◆ EXERCISE:
Pull every line with "span" from the data.

***** RECORDED INFORMATION

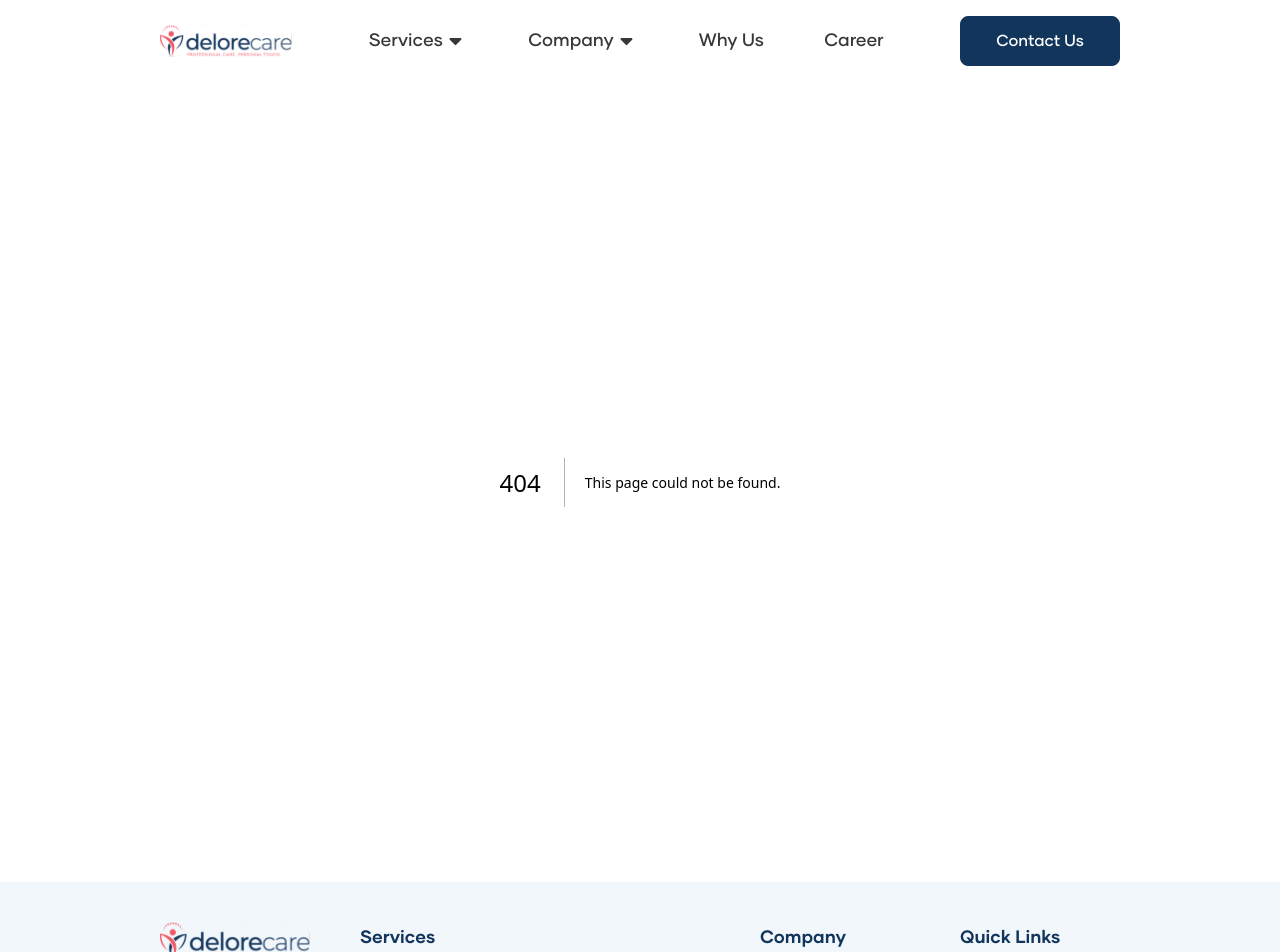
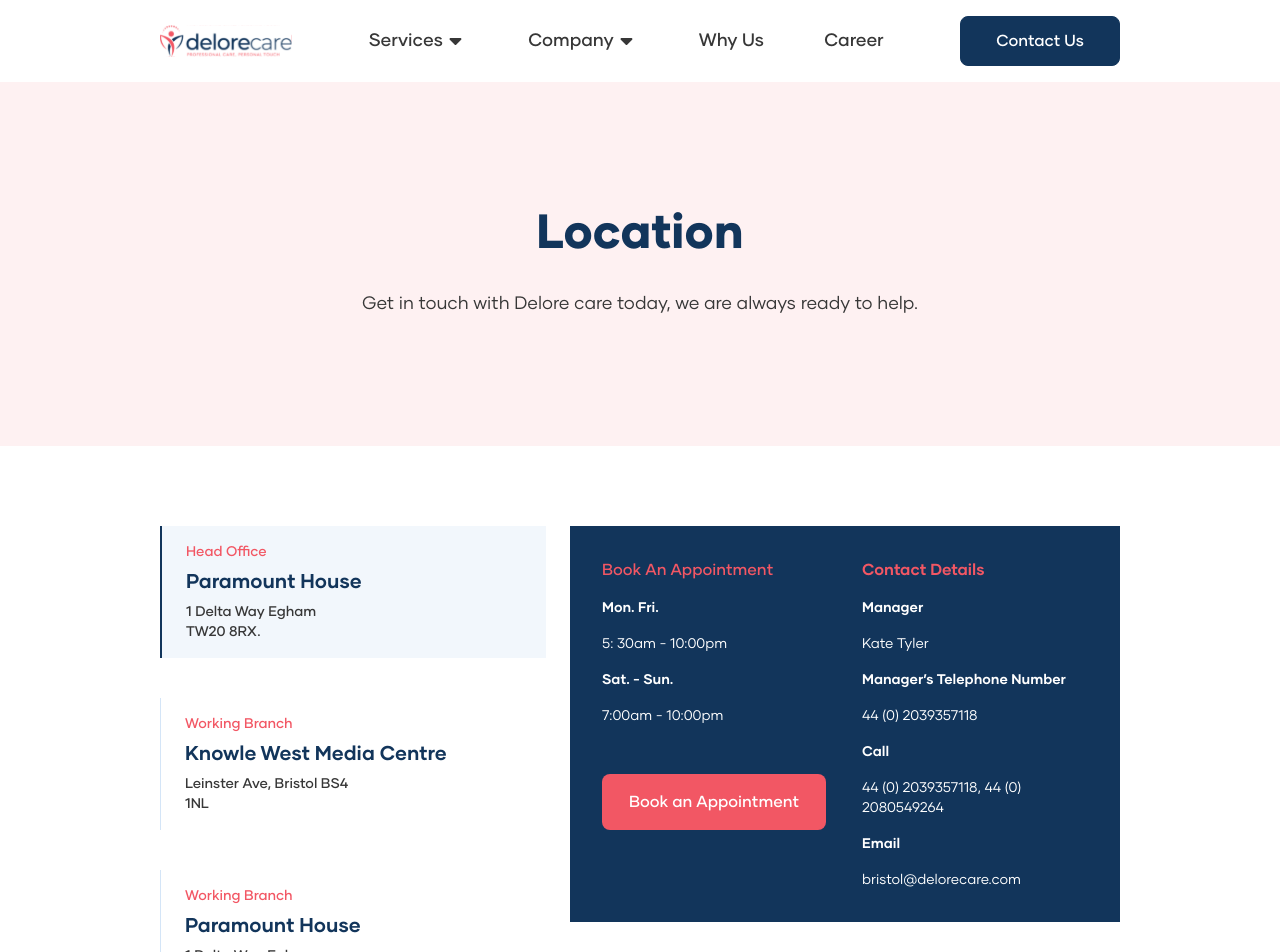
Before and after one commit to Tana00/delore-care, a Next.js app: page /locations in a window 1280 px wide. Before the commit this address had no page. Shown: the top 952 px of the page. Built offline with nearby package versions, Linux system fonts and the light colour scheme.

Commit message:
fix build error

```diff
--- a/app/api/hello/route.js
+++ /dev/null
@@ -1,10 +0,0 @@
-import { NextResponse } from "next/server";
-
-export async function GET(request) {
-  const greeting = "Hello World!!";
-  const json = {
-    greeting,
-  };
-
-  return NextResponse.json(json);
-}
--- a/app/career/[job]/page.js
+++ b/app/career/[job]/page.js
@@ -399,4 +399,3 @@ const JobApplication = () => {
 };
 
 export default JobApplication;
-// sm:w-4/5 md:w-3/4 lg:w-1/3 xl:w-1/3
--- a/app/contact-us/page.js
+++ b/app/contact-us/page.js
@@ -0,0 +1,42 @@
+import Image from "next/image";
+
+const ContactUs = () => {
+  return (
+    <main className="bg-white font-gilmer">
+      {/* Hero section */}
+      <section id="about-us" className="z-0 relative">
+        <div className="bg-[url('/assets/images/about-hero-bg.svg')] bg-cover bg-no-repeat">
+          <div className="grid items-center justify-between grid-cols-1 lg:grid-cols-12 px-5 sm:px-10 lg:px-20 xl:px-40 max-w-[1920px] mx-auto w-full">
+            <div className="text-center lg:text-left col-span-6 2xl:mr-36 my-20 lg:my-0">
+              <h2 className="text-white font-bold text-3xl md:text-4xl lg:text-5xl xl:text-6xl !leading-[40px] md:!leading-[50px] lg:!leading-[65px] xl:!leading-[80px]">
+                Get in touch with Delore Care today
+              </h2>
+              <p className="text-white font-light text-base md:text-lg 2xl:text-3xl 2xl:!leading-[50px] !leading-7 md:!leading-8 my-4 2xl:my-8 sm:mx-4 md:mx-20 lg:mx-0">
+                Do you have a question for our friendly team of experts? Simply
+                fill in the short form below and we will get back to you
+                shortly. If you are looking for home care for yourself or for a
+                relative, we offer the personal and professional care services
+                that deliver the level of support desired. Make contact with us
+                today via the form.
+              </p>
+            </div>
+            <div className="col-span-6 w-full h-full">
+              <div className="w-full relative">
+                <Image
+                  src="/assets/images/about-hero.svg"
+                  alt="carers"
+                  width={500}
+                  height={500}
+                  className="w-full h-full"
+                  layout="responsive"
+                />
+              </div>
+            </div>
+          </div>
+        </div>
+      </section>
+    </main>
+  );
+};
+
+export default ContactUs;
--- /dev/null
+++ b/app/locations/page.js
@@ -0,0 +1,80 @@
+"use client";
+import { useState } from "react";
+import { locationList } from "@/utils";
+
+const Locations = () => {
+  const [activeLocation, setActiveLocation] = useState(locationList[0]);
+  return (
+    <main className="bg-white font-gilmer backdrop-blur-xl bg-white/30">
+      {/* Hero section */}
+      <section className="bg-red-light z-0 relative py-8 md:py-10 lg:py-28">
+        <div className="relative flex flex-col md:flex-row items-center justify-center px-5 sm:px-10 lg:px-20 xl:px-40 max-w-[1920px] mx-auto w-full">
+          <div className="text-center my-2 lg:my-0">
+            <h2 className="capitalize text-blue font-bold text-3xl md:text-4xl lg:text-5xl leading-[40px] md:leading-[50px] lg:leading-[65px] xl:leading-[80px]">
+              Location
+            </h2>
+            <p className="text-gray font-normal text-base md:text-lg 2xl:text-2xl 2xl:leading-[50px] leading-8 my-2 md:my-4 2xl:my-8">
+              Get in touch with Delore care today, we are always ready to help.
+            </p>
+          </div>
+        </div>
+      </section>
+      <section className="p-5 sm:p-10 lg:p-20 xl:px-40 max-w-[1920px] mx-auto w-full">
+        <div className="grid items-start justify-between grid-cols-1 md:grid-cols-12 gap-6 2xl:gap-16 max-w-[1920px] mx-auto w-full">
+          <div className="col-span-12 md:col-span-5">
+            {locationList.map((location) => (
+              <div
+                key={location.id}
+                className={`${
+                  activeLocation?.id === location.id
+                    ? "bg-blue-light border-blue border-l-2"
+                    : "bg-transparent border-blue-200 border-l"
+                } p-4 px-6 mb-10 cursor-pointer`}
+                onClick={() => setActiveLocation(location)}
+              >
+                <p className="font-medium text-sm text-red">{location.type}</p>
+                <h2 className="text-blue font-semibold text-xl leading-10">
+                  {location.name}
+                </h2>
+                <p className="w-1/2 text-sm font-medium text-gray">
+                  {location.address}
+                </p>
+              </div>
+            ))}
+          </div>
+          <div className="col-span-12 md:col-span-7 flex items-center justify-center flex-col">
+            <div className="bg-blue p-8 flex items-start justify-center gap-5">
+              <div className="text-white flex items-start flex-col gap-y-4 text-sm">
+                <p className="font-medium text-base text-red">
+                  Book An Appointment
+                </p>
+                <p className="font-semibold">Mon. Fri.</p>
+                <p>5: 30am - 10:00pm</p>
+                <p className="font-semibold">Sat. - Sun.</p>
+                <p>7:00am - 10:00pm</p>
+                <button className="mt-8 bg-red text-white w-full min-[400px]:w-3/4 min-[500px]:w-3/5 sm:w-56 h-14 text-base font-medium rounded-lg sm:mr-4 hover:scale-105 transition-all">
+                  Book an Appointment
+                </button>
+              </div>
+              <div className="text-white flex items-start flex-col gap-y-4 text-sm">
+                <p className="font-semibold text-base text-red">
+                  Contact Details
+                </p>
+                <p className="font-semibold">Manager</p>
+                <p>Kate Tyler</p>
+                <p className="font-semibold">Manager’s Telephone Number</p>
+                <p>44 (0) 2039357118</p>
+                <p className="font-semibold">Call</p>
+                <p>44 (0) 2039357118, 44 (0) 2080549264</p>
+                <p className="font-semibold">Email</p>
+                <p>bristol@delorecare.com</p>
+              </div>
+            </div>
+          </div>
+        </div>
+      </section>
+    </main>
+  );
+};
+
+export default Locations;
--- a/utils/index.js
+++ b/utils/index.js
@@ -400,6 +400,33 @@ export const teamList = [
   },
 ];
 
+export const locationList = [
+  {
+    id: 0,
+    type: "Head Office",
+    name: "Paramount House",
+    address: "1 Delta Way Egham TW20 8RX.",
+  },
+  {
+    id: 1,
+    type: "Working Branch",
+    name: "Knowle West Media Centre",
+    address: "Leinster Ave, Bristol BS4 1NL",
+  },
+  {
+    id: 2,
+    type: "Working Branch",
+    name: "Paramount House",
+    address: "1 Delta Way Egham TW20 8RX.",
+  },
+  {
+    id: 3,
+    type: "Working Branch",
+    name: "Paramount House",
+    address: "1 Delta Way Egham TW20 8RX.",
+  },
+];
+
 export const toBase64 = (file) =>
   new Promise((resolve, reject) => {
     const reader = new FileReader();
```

**********
***** RECORDED INFORMATION

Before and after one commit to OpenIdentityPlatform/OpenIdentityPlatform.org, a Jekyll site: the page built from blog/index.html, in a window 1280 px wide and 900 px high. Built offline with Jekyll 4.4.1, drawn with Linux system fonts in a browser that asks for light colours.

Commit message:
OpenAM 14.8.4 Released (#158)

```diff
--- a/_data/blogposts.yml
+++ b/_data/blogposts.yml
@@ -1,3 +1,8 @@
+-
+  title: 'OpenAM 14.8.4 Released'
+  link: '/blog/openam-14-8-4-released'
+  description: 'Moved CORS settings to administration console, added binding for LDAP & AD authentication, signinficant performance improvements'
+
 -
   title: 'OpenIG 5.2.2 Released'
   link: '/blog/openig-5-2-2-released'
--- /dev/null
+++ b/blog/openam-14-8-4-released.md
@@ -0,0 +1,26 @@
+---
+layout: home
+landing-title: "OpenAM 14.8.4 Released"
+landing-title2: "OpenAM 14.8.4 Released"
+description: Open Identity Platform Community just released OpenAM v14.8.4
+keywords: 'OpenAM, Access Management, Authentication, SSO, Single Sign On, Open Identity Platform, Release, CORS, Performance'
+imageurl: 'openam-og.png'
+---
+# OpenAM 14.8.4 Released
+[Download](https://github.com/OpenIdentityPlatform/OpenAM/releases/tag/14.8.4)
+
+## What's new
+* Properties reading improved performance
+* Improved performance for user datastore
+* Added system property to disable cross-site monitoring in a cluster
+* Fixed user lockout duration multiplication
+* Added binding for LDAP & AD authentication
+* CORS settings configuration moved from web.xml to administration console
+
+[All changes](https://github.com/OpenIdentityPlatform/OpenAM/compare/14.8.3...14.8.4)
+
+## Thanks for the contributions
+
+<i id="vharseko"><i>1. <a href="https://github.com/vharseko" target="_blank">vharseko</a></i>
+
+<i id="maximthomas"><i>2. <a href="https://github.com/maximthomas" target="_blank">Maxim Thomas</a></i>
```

**********

◆ TASK RESULT:
+            <div className="text-center lg:text-left col-span-6 2xl:mr-36 my-20 lg:my-0">
+            <div className="col-span-6 w-full h-full">
+          <div className="col-span-12 md:col-span-5">
+          <div className="col-span-12 md:col-span-7 flex items-center justify-center flex-col">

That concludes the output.